Misleadingly marketed as an erotic thriller by Miramax, Exotica proved a notable box-office success for a Canadian film when it was released a quarter of a century ago. It was a commercial breakthrough for its Cairo-born writer-director Atom Egoyan, following well-regarded arthouse titles such as Speaking Parts (1989) and The Adjuster (1991). Nominated for the Palme d’Or at Cannes and recipient of eight Genie awards (Canada’s equivalent of the Oscars), Egoyan’s film remains one of Canadian cinema’s most enduring and influential titles, and – along with The Sweet Hereafter (1997) – the director’s most highly regarded feature.

Set primarily around the fictional Exotica strip club in Toronto, the non-linear narrative – in which Egoyan withholds many of the specifics of characters’ relationships until the very end – concerns the intertwining lives of Francis (Bruce Greenwood), a tax auditor; Christina (Mia Kirshner), a young dancer; Eric (Elias Koteas), the club’s DJ; Thomas (Don McKellar), a pet shop owner; and Zoe (Arsinée Khanjian), the club’s pregnant owner.

Exotica is largely about loss, mourning and the effects they have on human connections; how people’s attempts to cope with extreme, often concealed grief manifest in outwardly disturbing personal rituals. The final scenes are among the most emotionally cathartic of 1990s cinema, drastically reconfiguring your understanding of previous events, while also opening up many unsettling questions. Far from a shallow puzzle narrative, the film’s power only grows with repeat viewings.

With 2019 marking the film’s 25th anniversary, I spoke to Atom Egoyan about Exotica’s production and legacy while he was at this year’s BFI London Film Festival to give a career talk and support his new film, Guest of Honour. Our conversation spoils one narrative reveal from Exotica’s finale…

Full interview for the BFI

The great Leonard Cohen moments in film

With Nick Broomfield’s documentary Marianne & Leonard: Words of Love, an in-depth look at the relationship between Leonard Cohen and muse Marianne Ihlen, playing at the Edinburgh International Film Festival this month and on general release in July, we thought it an appropriate time to highlight some of our favourite Cohen needle drops in cinema.

Whether with his own voice or through cover versions, many films and TV shows have made stirring use of Cohen’s music, though there is no instance in which the songs in question were written with the intention of featuring in that movie or episode.

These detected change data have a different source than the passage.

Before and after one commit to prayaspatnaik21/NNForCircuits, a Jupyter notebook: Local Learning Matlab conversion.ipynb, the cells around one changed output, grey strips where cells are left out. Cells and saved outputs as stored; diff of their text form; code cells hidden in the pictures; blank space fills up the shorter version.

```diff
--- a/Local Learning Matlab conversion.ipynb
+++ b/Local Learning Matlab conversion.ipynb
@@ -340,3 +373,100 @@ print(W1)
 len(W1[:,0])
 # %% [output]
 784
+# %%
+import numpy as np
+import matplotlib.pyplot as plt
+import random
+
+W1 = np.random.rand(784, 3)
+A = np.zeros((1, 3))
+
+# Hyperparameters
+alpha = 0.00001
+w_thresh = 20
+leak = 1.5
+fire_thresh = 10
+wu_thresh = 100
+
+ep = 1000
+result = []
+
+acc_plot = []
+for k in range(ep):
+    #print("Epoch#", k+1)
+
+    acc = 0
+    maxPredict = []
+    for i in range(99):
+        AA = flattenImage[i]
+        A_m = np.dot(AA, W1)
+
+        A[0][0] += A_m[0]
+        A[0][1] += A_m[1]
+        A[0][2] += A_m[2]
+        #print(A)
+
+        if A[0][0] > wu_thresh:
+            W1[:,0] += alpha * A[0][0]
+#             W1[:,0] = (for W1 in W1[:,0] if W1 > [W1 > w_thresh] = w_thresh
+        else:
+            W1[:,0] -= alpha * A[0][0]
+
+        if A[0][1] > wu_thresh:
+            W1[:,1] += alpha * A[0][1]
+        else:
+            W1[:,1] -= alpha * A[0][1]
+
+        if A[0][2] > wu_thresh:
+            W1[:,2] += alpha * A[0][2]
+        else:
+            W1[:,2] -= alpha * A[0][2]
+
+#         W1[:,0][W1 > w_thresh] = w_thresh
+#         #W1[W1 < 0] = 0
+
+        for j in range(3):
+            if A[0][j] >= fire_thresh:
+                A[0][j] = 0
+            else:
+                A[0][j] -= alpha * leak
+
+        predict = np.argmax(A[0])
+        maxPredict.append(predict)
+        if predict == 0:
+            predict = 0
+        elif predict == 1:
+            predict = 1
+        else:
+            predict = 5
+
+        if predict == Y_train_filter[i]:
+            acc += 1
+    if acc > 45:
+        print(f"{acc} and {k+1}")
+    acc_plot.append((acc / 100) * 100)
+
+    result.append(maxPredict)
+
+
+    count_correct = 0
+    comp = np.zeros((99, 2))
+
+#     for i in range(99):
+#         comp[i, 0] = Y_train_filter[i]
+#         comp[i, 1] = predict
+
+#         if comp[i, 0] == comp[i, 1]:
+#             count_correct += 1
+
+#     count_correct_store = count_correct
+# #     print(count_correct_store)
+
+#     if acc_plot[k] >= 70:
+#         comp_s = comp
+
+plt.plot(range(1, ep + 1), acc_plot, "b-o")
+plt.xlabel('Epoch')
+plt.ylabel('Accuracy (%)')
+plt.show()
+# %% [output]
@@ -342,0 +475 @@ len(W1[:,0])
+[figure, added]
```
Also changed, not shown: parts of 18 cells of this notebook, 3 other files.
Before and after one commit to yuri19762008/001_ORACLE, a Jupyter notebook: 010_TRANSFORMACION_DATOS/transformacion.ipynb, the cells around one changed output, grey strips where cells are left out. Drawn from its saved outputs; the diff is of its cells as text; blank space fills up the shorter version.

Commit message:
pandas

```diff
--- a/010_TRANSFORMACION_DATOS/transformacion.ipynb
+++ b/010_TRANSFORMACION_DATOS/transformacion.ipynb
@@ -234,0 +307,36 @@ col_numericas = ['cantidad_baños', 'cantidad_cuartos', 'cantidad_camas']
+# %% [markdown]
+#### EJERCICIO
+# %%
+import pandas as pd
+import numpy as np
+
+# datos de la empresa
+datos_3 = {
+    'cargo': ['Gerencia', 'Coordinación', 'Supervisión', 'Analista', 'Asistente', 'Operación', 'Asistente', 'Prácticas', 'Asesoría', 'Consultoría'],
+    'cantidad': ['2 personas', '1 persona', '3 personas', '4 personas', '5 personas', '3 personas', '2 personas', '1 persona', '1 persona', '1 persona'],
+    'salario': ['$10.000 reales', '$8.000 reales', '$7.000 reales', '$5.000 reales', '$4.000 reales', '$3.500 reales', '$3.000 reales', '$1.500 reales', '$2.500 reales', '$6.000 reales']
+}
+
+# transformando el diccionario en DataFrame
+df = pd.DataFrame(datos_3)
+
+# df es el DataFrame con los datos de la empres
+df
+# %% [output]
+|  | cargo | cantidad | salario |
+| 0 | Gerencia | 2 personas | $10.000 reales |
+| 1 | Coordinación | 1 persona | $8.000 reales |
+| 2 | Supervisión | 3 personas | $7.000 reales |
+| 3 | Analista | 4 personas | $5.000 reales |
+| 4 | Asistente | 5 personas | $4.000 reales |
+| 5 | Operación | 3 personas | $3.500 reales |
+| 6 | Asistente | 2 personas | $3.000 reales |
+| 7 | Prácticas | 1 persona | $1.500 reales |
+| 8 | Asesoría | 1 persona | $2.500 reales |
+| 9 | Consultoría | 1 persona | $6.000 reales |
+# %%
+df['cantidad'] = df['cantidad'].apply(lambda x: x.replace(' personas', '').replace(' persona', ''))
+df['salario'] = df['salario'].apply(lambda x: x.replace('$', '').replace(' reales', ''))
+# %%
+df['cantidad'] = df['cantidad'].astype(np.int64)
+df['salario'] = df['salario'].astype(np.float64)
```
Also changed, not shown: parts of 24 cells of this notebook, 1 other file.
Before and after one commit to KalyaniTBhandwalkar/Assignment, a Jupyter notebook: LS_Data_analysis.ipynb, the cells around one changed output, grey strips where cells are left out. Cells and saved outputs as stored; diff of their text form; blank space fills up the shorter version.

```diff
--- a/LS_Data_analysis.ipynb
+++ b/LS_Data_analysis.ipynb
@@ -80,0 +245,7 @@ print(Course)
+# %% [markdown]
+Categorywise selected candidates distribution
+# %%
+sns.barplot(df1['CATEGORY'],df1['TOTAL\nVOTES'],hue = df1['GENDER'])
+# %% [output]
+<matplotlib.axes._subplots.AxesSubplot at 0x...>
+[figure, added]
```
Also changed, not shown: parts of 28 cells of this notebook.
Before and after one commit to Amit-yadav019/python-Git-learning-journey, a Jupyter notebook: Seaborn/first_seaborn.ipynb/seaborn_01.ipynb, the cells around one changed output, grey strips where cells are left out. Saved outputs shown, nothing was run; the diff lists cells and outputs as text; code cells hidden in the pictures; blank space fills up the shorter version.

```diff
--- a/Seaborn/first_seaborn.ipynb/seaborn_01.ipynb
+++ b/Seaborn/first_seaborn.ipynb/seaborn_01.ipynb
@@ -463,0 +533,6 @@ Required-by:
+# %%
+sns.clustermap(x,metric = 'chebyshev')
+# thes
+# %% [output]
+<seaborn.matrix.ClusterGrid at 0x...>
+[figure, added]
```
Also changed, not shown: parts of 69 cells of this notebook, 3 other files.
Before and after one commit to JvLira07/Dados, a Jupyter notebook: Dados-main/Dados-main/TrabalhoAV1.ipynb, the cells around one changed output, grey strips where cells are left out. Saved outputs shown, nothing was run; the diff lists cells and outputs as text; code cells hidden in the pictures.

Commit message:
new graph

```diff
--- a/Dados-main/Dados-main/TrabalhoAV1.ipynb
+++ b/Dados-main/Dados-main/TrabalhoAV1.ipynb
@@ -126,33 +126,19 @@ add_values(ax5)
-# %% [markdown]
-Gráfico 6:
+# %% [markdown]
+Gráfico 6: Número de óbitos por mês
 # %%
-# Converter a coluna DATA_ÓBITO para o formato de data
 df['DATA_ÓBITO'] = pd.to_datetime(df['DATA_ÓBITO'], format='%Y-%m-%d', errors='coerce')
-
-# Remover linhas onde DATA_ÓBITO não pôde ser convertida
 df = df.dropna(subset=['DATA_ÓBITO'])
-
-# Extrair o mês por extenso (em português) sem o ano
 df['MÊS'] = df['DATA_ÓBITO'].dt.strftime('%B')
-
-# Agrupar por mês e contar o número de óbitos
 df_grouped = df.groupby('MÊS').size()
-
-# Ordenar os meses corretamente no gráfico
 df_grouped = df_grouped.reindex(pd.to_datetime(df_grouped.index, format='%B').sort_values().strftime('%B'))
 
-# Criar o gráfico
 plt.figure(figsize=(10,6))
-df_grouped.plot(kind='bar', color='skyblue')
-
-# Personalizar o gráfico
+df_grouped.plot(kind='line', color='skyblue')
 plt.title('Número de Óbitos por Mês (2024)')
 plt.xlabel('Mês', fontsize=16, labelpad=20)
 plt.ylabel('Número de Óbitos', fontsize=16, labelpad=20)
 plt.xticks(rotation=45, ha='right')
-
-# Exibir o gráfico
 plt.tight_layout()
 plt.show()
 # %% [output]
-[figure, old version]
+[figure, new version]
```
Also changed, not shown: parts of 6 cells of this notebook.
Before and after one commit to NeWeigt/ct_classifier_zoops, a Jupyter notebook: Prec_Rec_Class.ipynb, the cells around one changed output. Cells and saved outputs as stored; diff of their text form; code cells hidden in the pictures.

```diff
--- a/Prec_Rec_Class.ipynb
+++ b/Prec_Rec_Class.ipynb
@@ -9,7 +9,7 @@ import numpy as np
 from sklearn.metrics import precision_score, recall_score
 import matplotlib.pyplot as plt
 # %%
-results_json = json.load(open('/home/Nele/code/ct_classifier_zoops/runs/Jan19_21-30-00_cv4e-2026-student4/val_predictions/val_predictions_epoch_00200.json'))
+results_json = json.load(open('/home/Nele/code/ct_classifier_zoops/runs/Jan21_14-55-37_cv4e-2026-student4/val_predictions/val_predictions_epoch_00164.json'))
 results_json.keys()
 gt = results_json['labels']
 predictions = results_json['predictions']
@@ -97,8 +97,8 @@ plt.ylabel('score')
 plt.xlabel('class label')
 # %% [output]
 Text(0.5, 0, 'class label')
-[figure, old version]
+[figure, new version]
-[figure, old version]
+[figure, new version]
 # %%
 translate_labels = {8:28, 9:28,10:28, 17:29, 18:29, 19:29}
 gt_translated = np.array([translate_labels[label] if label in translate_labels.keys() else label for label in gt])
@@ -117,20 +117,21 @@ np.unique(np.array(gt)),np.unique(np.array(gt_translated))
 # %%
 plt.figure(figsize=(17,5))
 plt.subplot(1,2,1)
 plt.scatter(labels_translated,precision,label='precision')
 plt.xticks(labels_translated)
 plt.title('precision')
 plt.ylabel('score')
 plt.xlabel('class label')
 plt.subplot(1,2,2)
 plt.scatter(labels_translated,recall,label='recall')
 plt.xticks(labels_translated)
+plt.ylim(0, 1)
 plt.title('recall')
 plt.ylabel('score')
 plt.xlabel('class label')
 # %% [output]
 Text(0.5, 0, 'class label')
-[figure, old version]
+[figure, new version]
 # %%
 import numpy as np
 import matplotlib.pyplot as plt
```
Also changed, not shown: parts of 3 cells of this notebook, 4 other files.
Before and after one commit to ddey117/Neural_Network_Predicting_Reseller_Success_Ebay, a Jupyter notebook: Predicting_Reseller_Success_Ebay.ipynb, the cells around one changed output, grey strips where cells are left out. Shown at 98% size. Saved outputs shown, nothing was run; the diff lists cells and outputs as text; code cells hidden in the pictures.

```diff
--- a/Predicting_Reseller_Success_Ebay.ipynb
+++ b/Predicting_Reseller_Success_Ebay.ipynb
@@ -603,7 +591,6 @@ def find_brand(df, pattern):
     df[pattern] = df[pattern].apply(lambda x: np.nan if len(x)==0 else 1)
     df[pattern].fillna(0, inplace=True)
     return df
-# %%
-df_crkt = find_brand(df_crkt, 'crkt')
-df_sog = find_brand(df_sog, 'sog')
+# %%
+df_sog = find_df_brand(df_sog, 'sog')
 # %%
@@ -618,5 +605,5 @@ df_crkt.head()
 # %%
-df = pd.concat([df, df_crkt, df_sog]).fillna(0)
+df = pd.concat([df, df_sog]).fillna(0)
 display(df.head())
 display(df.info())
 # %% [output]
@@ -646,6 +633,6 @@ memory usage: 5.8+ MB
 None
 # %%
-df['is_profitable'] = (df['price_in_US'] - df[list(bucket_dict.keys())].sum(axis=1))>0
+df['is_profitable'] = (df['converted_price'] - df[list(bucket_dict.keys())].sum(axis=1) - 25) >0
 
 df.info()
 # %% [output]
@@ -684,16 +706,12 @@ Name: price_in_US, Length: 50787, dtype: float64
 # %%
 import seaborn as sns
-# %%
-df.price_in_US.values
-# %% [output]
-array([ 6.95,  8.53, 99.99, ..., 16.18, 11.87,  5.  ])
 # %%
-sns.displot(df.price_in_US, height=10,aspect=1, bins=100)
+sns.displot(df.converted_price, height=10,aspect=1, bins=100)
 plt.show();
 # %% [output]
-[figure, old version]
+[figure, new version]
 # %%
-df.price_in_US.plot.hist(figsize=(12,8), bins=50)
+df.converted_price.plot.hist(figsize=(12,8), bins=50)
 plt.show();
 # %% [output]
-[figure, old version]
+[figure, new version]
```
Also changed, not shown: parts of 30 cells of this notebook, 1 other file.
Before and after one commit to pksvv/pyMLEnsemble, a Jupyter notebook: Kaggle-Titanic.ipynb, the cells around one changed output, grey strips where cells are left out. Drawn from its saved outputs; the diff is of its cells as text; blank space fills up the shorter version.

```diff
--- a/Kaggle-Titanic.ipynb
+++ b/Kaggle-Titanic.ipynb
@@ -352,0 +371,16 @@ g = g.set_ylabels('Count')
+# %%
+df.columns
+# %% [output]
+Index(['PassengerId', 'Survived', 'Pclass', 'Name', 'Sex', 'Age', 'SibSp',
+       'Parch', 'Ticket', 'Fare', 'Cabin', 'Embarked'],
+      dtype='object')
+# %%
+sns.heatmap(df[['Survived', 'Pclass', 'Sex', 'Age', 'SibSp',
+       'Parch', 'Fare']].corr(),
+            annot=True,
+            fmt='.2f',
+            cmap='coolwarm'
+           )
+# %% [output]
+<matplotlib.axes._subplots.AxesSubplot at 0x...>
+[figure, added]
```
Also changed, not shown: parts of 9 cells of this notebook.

For inclusion in the small selection below, we’ve stuck to the following criteria: feature films only, one entry per song, and Cohen recordings only, not covers of his work…

Full feature for The Skinny